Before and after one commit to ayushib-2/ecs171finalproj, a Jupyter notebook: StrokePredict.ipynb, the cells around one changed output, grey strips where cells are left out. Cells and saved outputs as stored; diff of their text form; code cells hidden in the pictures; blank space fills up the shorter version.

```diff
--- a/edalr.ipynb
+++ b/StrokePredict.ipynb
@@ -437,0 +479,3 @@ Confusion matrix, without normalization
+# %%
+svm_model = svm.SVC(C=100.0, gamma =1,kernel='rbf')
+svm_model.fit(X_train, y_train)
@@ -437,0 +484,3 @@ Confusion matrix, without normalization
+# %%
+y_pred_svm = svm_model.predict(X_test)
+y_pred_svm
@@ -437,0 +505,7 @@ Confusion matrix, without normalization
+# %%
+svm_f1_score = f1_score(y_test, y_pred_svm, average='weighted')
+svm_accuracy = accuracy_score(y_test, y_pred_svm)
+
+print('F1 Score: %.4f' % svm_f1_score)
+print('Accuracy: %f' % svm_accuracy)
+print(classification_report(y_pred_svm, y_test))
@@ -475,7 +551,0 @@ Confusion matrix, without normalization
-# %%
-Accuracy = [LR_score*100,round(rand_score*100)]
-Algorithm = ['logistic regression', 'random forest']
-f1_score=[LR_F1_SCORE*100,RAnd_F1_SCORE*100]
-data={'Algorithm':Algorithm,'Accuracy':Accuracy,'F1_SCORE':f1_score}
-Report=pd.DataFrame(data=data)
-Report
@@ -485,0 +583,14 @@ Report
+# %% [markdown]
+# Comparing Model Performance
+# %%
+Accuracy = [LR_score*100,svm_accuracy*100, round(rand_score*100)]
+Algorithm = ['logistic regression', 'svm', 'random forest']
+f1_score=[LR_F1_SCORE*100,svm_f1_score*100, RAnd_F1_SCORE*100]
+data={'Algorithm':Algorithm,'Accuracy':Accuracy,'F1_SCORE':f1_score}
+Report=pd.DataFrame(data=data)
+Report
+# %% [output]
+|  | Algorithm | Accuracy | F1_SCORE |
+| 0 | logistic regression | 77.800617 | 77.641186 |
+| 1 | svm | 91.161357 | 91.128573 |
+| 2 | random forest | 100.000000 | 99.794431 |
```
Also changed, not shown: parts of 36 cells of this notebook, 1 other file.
+ + + +
§ **EXERCISE DESCRIPTION**: Would you show all lines of the material above that contain the word "random"?

§ **EXERCISE OUTPUT**:
-Algorithm = ['logistic regression', 'random forest']
+Algorithm = ['logistic regression', 'svm', 'random forest']
+| 2 | random forest | 100.000000 | 99.794431 |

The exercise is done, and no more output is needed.